Brent Spot Chart, China, Atlanta Fed

Looks a lot more negative since the October 5 Saudi price cuts than the futures markets. These price are more indicative of prices of physical oil vs financial portfolio activities:
Note the lack of results of ‘monetary policy’:

China’s October factory, services surveys show economy still wobbly

Nov 1 (Reuters) — Activity in China’s manufacturing sector unexpectedly contracted in October for a third straight month, an official survey showed on Sunday, fuelling fears the economy may still be losing momentum in the fourth quarter despite a raft of stimulus measures.

Adding to those concerns, China’s services sector, which has been one of the few bright spots in the economy, also showed signs of cooling last month, expanding at its slowest pace in nearly seven years.

“As deflation risks intensify, a further RRR cut before end of this year is still possible,” ANZ said, referring to reducing the amount of reserves that banks must hold in order to free up more funds for new loans.

The official Purchasing Managers’ Index(PMI) was at 49.8 in October, the same pace as in previous month and lagging market expectations of 50.0, according to the National Bureau of Statistics(NBS). A reading below 50 points suggests an contraction.

New export orders contracted for a 13th straight month, though the sub-index for new orders – a proxy for both domestic and foreign demand – edged up marginally to 50.3, compared with September’s 50.2.

Faced with persistently weak demand, factory owners continued to lay off workers and at a slightly faster pace than in September.

As for the services sector, whose growth has helped offset persistent weakness in manufacturing, the official non-manufacturing PMI fell to 53.1 in October from September’s 53.4. Though still a solid pace of expansion, it was the lowest reading since late 2008 during the global financial crisis, a similar survey showed.

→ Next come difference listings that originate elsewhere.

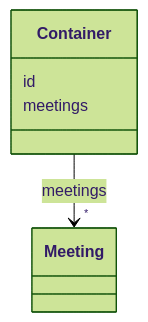
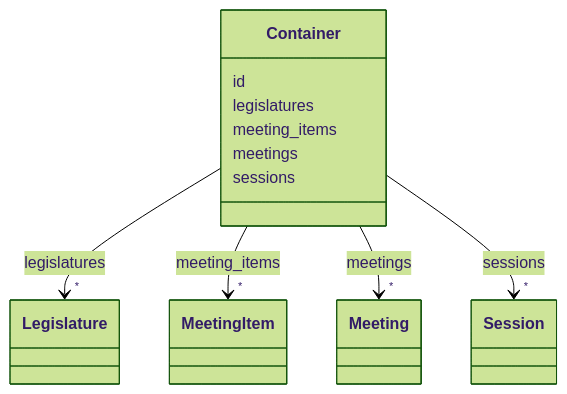
Before and after one commit to swiss/political-affairs-ech-group: the diagram in G1_operations_echXXXX/output/docs/Container.md, drawn with Mermaid (forest theme). The commit also changed other lines of this file and 42 other files, not shown here.

````diff
--- a/G1_operations_echXXXX/output/docs/Container.md
+++ b/G1_operations_echXXXX/output/docs/Container.md
@@ -14,19 +14,52 @@
 ```mermaid
  classDiagram
     class Container
     click Container href "../Container"
       Container : id
+        
+      Container : legislatures
+        
+          
+    
+        
+        
+        Container --> "*" Legislature : legislatures
+        click Legislature href "../Legislature"
+    
+
+        
+      Container : meeting_items
+        
+          
+    
+        
+        
+        Container --> "*" MeetingItem : meeting_items
+        click MeetingItem href "../MeetingItem"
+    
+
         
       Container : meetings
         
           
     
         
         
         Container --> "*" Meeting : meetings
         click Meeting href "../Meeting"
     
 
         
+      Container : sessions
+        
+          
+    
+        
+        
+        Container --> "*" Session : sessions
+        click Session href "../Session"
+    
+
+        
       
 ```
````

Activity in small and mid-sized firms continued to contract in October, with more small firms seeing fund shortages compared to big ones, the official survey showed. Small companies account for up to 80 percent of urban employment and 60 percent of China’s GDP.

The government has cut interest rates six times since November and lowered the amount of cash that banks must hold as reserves four times this year. The latest cut in interest rates and banks’ reserve requirement came on Oct 23.

Beijing has also quickened spending on infrastructure and eased curbs on the ailing property sector. The latter have helped revive weak home sales and prices but have not yet reversed a sharp decline in property investment.

Many economists had expected economic growth would bottom out in the third quarter, with a modest improvement late this year and into early 2016 as additional stimulus measures gradually take effect.

Starting out at 2.5% this quarter. We’ll see how it evolves as numbers are released: